craiggabriel
Community Leader
Craig G Member Since: Jun 20, 2017
18 of 19

I find this a highly interesting and relevant discussion, given where I am in my Upwork career. I recently asked about this very thing in another category of the forums.

 

I can see either side of it. I understand how taking low-paying jobs might get one stuck at that level, and if the alternative was to take high-paying jobs instead, well that would be a no-brainer. But as a newbie, it feels like the alternative is to get no jobs.

 

I mean, let’s say I do 10 low-paying jobs just to have some kind of Upwork history and positive feedback to show on my profile. I see how there could be a risk that a high-paying client could look at my profile and think, “This guy works for pennies. He must not be good enough for higher paying projects like mine.” But if I instead had zero jobs in my profile, how would that be more impressive?

 

It just feels like when I go in search of a decent-paying job, I’d rather be able to tell an employer “I worked at McDonald’s for five years for slave wages, and I have references from my manager there stating that I was an excellent employee” than “I’ve never had a job,” not that I’d expect him or her to be particularly impressed by either.

 

So I’m not sure. Right now I’d say I lean toward the view that it’s better to be able to show a work history, even of crappy, low-paying gigs, than to wait to somehow land a decent-paying gig with no prior experience. But I’m persuadable either way.

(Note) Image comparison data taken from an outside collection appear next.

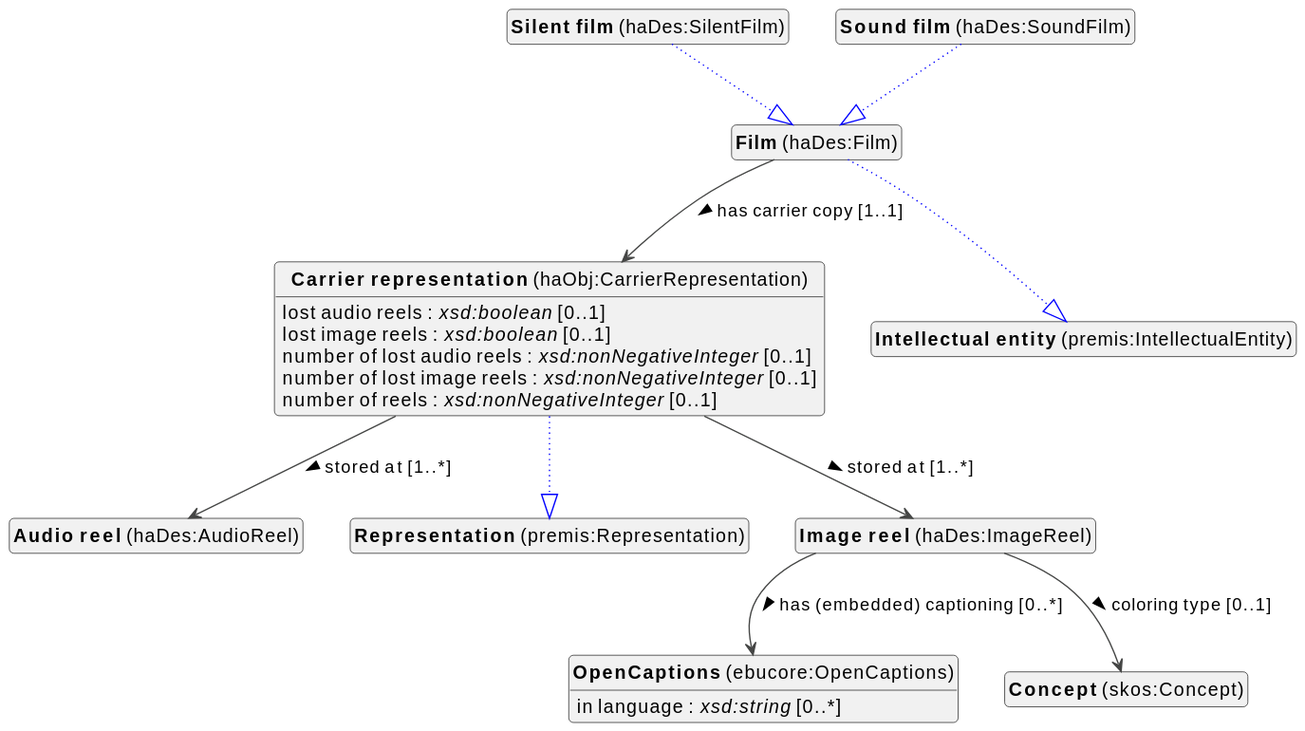
Earlier version of the PlantUML export docs/metadata/knowledge-graph/1.0.0/film/en/film-diagram.svg (viaacode/documentation). Its diagram source:
```plantuml
@startuml
!theme vibrant
skinparam classFontSize 14
!define LIGHTORANGE
skinparam componentStyle uml2
skinparam wrapMessageWidth 1000
skinparam wrapWidth 1000
skinparam shadowing false
skinparam ArrowMessageAlignment left
top to bottom direction


class "<b>OpenCaptions</b> (ebucore:OpenCaptions)" as ebucore_OpenCaptions [[#ebucore%3AOpenCaptions]]
class "<b>Audio reel</b> (haDes:AudioReel)" as haDes_AudioReel [[#haDes%3AAudioReel]]
class "<b>Carrier representation</b> (haObj:CarrierRepresentation)" as haObj_CarrierRepresentation [[../../audiovisual/en#haObj%3ACarrierRepresentation]]
class "<b>Representation</b> (premis:Representation)" as premis_Representation [[#premis%3ARepresentation]]
class "<b>Concept</b> (skos:Concept)" as skos_Concept [[../../terms/en#skos%3AConcept]]
class "<b>Film</b> (haDes:Film)" as haDes_Film [[#haDes%3AFilm]]
class "<b>Intellectual entity</b> (premis:IntellectualEntity)" as premis_IntellectualEntity [[#premis%3AIntellectualEntity]]
class "<b>Image reel</b> (haDes:ImageReel)" as haDes_ImageReel [[#haDes%3AImageReel]]
class "<b>Silent film</b> (haDes:SilentFilm)" as haDes_SilentFilm [[#haDes%3ASilentFilm]]
class "<b>Film</b> (haDes:Film)" as haDes_Film [[#haDes%3AFilm]]
class "<b>Sound film</b> (haDes:SoundFilm)" as haDes_SoundFilm [[#haDes%3ASoundFilm]]
class "<b>Film</b> (haDes:Film)" as haDes_Film [[#haDes%3AFilm]]


ebucore_OpenCaptions : in language : <i>xsd:string</i> [0..*]




haObj_CarrierRepresentation --|> premis_Representation #blue;line.dotted;text:blue

haObj_CarrierRepresentation : lost audio reels : <i>xsd:boolean</i> [0..1]
haObj_CarrierRepresentation : lost image reels : <i>xsd:boolean</i> [0..1]
haObj_CarrierRepresentation : number of lost audio reels : <i>xsd:nonNegativeInteger</i> [0..1]
haObj_CarrierRepresentation : number of lost image reels : <i>xsd:nonNegativeInteger</i> [0..1]
haObj_CarrierRepresentation : number of reels : <i>xsd:nonNegativeInteger</i> [0..1]
haObj_CarrierRepresentation --> haDes_AudioReel :stored at [1..*]  >
haObj_CarrierRepresentation --> haDes_ImageReel :stored at [1..*]  >





haDes_Film --|> premis_IntellectualEntity #blue;line.dotted;text:blue

haDes_Film --> haObj_CarrierRepresentation :has carrier copy [1..1]  >


haDes_ImageReel --> ebucore_OpenCaptions :has (embedded) captioning [0..*]  >
haDes_ImageReel --> skos_Concept :coloring type [0..1]  >

haDes_SilentFilm --|> haDes_Film #blue;line.dotted;text:blue


haDes_SoundFilm --|> haDes_Film #blue;line.dotted;text:blue



hide circle
hide methods
hide empty members
@enduml
```
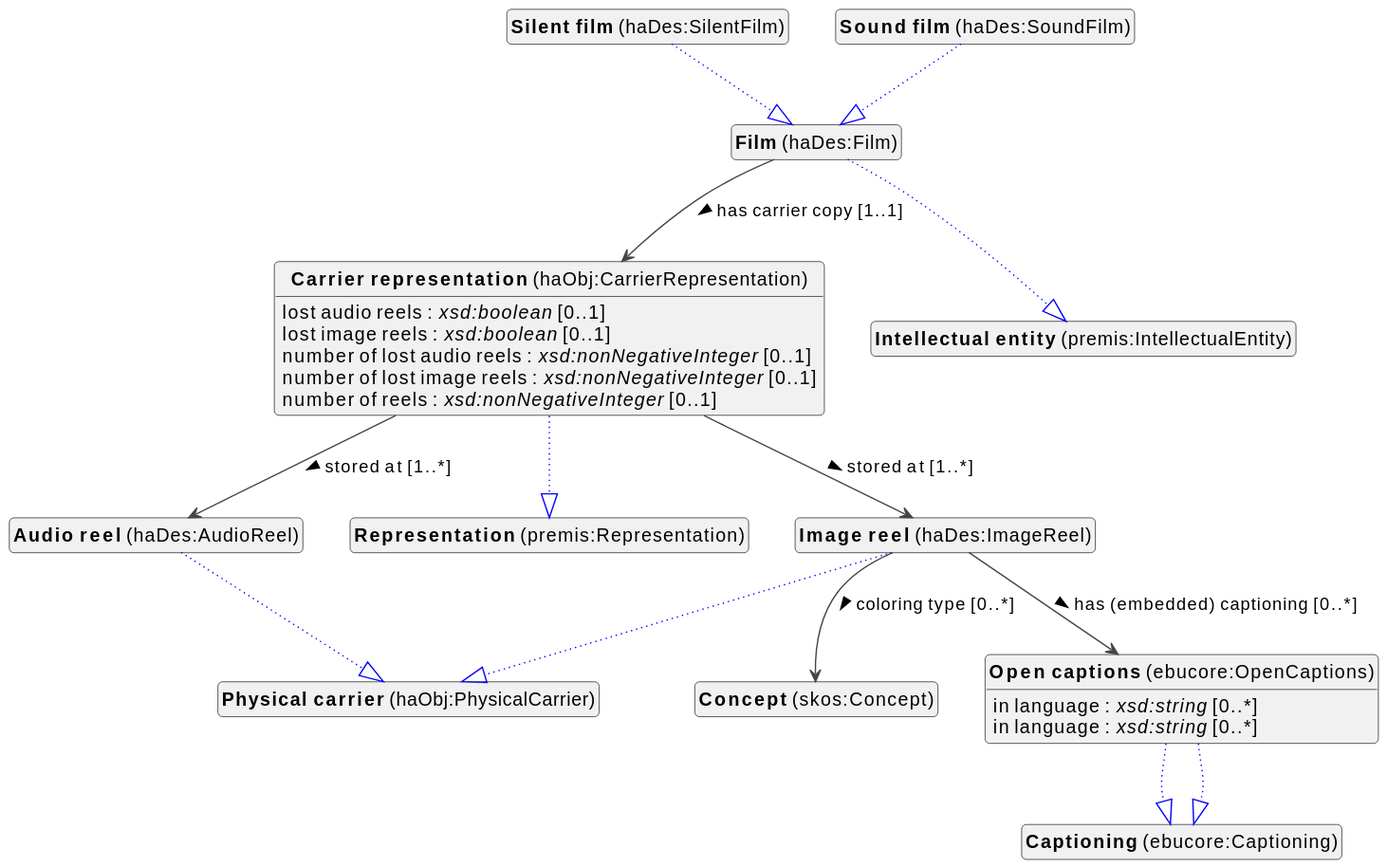
The same diagram one commit later.

What changed in the source:
```diff
@@ -10,23 +10,25 @@
 top to bottom direction
 
 
-class "<b>OpenCaptions</b> (ebucore:OpenCaptions)" as ebucore_OpenCaptions [[#ebucore%3AOpenCaptions]]
 class "<b>Audio reel</b> (haDes:AudioReel)" as haDes_AudioReel [[#haDes%3AAudioReel]]
+class "<b>Physical carrier</b> (haObj:PhysicalCarrier)" as haObj_PhysicalCarrier [[#haObj%3APhysicalCarrier]]
 class "<b>Carrier representation</b> (haObj:CarrierRepresentation)" as haObj_CarrierRepresentation [[../../audiovisual/en#haObj%3ACarrierRepresentation]]
 class "<b>Representation</b> (premis:Representation)" as premis_Representation [[#premis%3ARepresentation]]
 class "<b>Concept</b> (skos:Concept)" as skos_Concept [[../../terms/en#skos%3AConcept]]
 class "<b>Film</b> (haDes:Film)" as haDes_Film [[#haDes%3AFilm]]
 class "<b>Intellectual entity</b> (premis:IntellectualEntity)" as premis_IntellectualEntity [[#premis%3AIntellectualEntity]]
 class "<b>Image reel</b> (haDes:ImageReel)" as haDes_ImageReel [[#haDes%3AImageReel]]
+class "<b>Physical carrier</b> (haObj:PhysicalCarrier)" as haObj_PhysicalCarrier [[#haObj%3APhysicalCarrier]]
+class "<b>Open captions</b> (ebucore:OpenCaptions)" as ebucore_OpenCaptions [[#ebucore%3AOpenCaptions]]
+class "<b>Captioning</b> (ebucore:Captioning)" as ebucore_Captioning [[#ebucore%3ACaptioning]]
+class "<b>Open captions</b> (ebucore:OpenCaptions)" as ebucore_OpenCaptions [[#ebucore%3AOpenCaptions]]
+class "<b>Captioning</b> (ebucore:Captioning)" as ebucore_Captioning [[#ebucore%3ACaptioning]]
 class "<b>Silent film</b> (haDes:SilentFilm)" as haDes_SilentFilm [[#haDes%3ASilentFilm]]
 class "<b>Film</b> (haDes:Film)" as haDes_Film [[#haDes%3AFilm]]
 class "<b>Sound film</b> (haDes:SoundFilm)" as haDes_SoundFilm [[#haDes%3ASoundFilm]]
 class "<b>Film</b> (haDes:Film)" as haDes_Film [[#haDes%3AFilm]]
 
-
-ebucore_OpenCaptions : in language : <i>xsd:string</i> [0..*]
-
-
+haDes_AudioReel --|> haObj_PhysicalCarrier #blue;line.dotted;text:blue
 
 
 haObj_CarrierRepresentation --|> premis_Representation #blue;line.dotted;text:blue
@@ -47,9 +49,20 @@
 
 haDes_Film --> haObj_CarrierRepresentation :has carrier copy [1..1]  >
 
+haDes_ImageReel --|> haObj_PhysicalCarrier #blue;line.dotted;text:blue
 
 haDes_ImageReel --> ebucore_OpenCaptions :has (embedded) captioning [0..*]  >
-haDes_ImageReel --> skos_Concept :coloring type [0..1]  >
+haDes_ImageReel --> skos_Concept :coloring type [0..*]  >
+
+ebucore_OpenCaptions --|> ebucore_Captioning #blue;line.dotted;text:blue
+
+ebucore_OpenCaptions : in language : <i>xsd:string</i> [0..*]
+
+
+ebucore_OpenCaptions --|> ebucore_Captioning #blue;line.dotted;text:blue
+
+ebucore_OpenCaptions : in language : <i>xsd:string</i> [0..*]
+
 
 haDes_SilentFilm --|> haDes_Film #blue;line.dotted;text:blue
 
```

lysis10
Community Guru
Jennifer M Member Since: May 17, 2015
19 of 19

I remember my dad pointing to McDonald's workers and asking me if I wanted to be a flunkie. He would then tell me if I was a flunkie that's where I'd end up. Thank god for my dad. Cuz now I look at those passionate writers and I just think of my dad. "Do you want to be that? A flunkie? Think of all the cool things you can do and have if you're not a flunkie."  My dad is ace and pretty much the OG pimp of Miami.

TOP SOLUTION AUTHORS